There has been a dramatic increase in Covid cases in the past week according to data collected through the ZOE app.

The latest figures from the ZOE Covid study suggests there are currently 258,155 new symptomatic cases every day, a 47% rise from the previous week.

It puts the R value for England and Wales at an estimated 1.2 with cases rising in all age groups but worryingly high increases in older people.

The trend identified by the study reflects the rising cases also seen in the official figures which also show a 49% increase in the past seven days but put the number of new daily infections at 170,230.

Professor Tim Spector, lead scientist on the ZOE Covid Study app said cases were now at the highest levels they had ever recorded.

‘Even more concerning is the rise in new cases in people aged over 75. This vulnerable group have had low case numbers for months.

He added: ‘We will need to wait a few weeks to see the full impact on increased hospitalisation but numbers have already started to rise.

‘The data shows this pandemic is definitely not over yet and is more unpredictable than ever, despite government messages to the contrary and a lack of public health advice.’

Professor Azeem Majeed, a GP and professor of primary care at Imperial College London said the increases were concerning but to some extent had been expected now that control measures have ended.

‘We are also seeing signs of increased NHS pressures with more presentations in primary care and hospital admissions increasing, and many staff being off work due to Covid-19.

‘The message for the public is that vaccination is essential to reduce the risk of serious disease.

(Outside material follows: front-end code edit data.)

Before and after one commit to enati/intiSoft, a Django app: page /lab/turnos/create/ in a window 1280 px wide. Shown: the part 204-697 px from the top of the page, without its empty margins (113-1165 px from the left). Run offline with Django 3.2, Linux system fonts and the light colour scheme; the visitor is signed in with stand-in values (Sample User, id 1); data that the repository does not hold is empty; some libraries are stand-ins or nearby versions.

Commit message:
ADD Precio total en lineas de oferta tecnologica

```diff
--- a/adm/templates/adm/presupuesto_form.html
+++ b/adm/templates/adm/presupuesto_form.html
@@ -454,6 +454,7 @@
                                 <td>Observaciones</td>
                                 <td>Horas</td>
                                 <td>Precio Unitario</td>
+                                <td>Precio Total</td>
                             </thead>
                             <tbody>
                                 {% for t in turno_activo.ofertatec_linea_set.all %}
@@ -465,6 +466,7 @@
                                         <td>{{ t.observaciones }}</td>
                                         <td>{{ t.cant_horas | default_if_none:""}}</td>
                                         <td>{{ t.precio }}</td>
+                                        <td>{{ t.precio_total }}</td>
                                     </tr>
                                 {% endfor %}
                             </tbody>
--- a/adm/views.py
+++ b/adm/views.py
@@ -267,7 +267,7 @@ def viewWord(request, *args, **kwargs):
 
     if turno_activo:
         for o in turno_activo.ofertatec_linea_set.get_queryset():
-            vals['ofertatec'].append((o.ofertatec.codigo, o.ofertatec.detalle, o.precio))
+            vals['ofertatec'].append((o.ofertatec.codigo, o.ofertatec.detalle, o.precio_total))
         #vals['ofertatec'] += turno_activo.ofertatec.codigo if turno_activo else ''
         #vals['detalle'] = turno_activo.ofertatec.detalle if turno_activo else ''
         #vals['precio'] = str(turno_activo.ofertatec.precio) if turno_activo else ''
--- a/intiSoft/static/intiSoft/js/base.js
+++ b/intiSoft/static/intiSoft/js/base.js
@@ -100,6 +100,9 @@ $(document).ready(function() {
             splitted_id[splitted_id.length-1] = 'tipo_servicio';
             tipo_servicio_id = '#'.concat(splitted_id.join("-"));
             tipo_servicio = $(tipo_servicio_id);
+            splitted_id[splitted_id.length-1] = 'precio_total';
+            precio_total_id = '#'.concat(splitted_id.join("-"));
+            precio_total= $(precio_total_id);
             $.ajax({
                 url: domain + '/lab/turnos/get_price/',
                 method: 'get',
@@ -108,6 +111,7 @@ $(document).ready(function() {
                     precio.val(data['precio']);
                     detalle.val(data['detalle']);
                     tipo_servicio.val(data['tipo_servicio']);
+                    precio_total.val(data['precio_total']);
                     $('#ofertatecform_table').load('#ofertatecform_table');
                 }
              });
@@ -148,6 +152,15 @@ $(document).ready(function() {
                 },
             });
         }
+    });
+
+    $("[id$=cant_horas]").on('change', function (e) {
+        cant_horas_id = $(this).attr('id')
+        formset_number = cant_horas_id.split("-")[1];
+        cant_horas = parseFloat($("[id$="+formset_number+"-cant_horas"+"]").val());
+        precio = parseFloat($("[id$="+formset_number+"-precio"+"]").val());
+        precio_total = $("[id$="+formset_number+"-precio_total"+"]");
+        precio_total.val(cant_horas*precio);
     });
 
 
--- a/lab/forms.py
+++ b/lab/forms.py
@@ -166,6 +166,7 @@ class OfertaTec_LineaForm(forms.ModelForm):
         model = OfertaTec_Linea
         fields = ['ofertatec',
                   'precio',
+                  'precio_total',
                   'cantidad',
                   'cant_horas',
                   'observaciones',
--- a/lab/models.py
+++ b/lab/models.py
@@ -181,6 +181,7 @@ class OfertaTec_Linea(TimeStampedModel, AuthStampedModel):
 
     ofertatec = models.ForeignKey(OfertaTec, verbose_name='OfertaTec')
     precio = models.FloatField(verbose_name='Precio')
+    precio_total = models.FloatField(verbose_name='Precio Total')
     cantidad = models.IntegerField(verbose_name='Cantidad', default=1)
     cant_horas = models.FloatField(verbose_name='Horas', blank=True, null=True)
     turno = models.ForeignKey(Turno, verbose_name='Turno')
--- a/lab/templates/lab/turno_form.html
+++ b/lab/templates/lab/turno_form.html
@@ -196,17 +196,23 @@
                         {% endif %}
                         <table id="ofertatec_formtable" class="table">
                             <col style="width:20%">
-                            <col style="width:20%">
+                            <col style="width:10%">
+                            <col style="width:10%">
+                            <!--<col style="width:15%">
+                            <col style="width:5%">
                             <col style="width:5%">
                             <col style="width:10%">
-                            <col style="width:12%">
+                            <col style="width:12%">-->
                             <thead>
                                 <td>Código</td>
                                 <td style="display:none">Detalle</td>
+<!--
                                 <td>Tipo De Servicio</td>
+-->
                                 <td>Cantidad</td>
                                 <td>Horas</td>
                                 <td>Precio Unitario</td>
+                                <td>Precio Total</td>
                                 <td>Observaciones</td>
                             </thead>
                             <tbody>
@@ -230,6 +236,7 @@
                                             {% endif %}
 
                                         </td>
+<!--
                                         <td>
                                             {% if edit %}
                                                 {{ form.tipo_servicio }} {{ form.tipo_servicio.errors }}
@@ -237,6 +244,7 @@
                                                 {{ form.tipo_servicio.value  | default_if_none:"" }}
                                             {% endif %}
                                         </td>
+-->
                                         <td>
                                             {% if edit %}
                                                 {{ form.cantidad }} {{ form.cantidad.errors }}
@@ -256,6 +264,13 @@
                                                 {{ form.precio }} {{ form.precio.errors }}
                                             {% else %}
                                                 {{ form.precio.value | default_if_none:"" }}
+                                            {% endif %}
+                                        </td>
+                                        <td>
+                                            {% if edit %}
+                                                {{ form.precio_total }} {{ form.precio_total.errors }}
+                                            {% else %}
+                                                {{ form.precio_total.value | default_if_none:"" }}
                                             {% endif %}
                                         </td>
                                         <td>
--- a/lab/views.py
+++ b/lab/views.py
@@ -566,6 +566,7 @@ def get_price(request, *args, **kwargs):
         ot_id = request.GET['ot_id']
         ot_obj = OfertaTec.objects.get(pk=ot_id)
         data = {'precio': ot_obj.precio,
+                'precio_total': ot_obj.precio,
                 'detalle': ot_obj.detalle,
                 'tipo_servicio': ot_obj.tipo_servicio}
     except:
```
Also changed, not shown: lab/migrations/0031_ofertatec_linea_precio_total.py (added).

Many people have not come forwards for a booster (third) vaccine, particularly in London and other large cities. Three doses of vaccine are essential to reduce the risks of serious illness and death from Covid-19.’

He added that he also advises people to continue to wear a mask – preferably an FFP2 – when in shops or on public transport.

‘Given that infection rates are increasing again, people who are clinically vulnerable through age or their medical history need to be cautious about entering places where there is a high risk of infection.